*** Opening of Provided entries ***

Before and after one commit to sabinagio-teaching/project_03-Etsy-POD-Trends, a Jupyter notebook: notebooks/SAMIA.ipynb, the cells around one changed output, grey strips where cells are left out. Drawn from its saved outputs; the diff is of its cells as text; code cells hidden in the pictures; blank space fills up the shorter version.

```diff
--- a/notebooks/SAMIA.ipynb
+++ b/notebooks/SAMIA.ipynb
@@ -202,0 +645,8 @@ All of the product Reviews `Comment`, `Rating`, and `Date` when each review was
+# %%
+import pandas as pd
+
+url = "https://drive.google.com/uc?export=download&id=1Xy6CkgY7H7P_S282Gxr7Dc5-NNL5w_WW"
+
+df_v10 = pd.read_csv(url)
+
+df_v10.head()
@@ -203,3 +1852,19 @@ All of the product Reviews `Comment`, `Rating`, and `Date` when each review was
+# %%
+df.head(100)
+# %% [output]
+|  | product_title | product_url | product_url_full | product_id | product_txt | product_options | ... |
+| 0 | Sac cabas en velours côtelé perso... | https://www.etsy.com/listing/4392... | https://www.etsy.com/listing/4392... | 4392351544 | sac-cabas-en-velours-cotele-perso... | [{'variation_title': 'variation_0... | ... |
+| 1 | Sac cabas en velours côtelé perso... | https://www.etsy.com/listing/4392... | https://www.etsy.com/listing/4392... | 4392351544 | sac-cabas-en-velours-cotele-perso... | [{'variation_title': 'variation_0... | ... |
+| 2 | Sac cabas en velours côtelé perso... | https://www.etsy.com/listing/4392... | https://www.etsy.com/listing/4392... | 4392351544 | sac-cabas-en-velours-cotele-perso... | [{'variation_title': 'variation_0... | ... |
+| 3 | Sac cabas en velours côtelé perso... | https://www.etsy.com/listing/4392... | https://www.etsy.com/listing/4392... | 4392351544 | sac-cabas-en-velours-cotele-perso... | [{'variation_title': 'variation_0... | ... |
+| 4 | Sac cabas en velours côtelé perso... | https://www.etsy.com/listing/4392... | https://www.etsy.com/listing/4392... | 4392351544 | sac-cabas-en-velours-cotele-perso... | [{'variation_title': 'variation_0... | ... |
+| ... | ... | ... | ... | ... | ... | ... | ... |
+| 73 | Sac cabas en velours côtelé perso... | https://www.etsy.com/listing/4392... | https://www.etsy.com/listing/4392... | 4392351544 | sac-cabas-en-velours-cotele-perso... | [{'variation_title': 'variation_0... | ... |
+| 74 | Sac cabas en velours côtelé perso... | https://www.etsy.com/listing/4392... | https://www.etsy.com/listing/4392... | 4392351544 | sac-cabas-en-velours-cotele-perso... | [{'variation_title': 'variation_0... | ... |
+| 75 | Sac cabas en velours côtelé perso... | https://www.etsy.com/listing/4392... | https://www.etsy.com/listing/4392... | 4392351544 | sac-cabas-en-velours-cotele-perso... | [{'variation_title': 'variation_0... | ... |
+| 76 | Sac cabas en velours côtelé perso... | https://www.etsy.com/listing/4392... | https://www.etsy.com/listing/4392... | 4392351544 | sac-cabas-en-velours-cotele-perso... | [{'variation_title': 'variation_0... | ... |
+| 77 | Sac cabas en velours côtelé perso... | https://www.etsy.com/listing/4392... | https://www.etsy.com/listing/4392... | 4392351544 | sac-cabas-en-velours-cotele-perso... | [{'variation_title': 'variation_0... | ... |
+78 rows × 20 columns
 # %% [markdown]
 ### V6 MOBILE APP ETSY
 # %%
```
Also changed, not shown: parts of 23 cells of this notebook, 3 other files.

*** Close of Provided entries ***
*** Opening of Provided entries ***

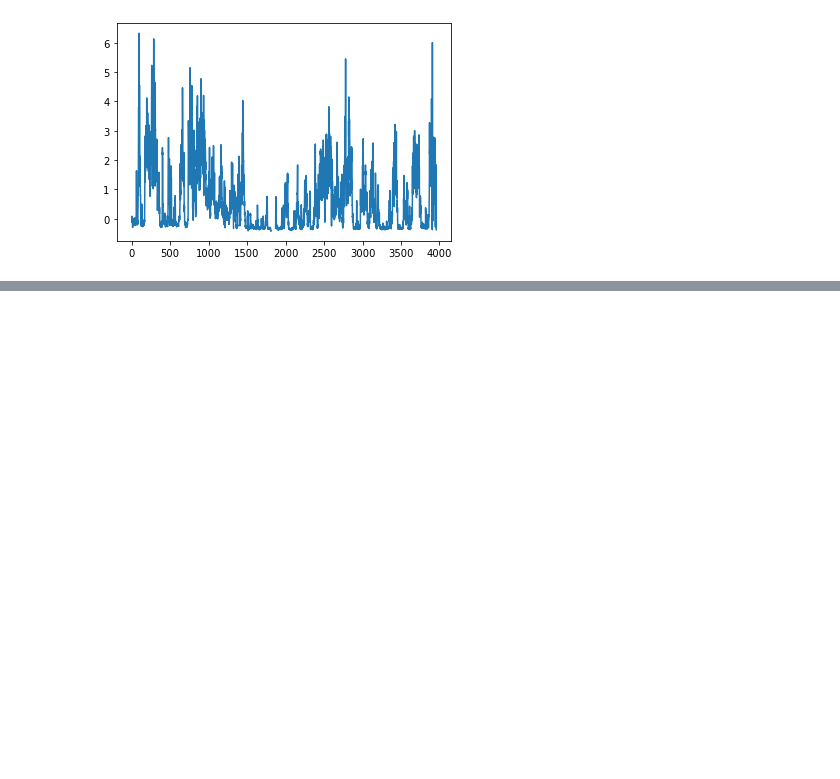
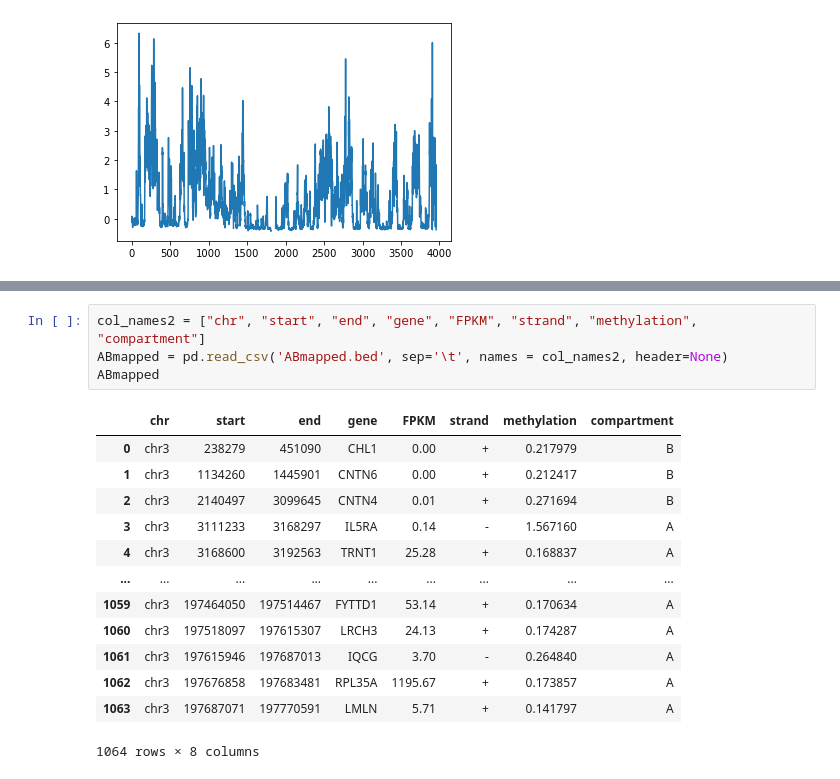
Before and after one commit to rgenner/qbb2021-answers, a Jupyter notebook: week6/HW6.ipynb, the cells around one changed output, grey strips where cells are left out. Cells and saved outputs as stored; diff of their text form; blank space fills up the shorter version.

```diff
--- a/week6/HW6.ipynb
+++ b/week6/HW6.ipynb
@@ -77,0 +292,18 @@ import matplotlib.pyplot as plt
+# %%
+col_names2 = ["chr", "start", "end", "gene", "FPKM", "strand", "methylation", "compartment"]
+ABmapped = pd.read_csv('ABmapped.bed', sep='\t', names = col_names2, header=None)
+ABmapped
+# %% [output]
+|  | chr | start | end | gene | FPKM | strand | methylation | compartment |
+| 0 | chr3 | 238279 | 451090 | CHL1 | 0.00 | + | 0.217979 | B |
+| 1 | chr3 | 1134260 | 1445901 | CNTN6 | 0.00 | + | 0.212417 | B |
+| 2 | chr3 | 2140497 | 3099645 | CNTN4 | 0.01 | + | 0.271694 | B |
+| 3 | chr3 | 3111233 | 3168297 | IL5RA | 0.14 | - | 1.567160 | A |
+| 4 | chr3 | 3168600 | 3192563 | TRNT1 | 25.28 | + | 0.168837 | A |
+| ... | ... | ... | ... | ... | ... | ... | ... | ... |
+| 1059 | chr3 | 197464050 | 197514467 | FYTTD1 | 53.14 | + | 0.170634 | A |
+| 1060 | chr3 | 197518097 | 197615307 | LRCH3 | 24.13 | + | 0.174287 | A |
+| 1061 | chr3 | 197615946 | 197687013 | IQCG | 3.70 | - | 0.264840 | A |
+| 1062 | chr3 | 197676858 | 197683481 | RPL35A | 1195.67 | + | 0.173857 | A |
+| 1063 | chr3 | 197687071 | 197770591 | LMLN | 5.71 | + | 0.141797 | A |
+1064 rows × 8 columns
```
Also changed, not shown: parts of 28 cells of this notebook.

*** Close of Provided entries ***

Instructions for the task
Respond with the count of lines in the material above that contain the word "parts", and add nothing to it.

Solved exercise
2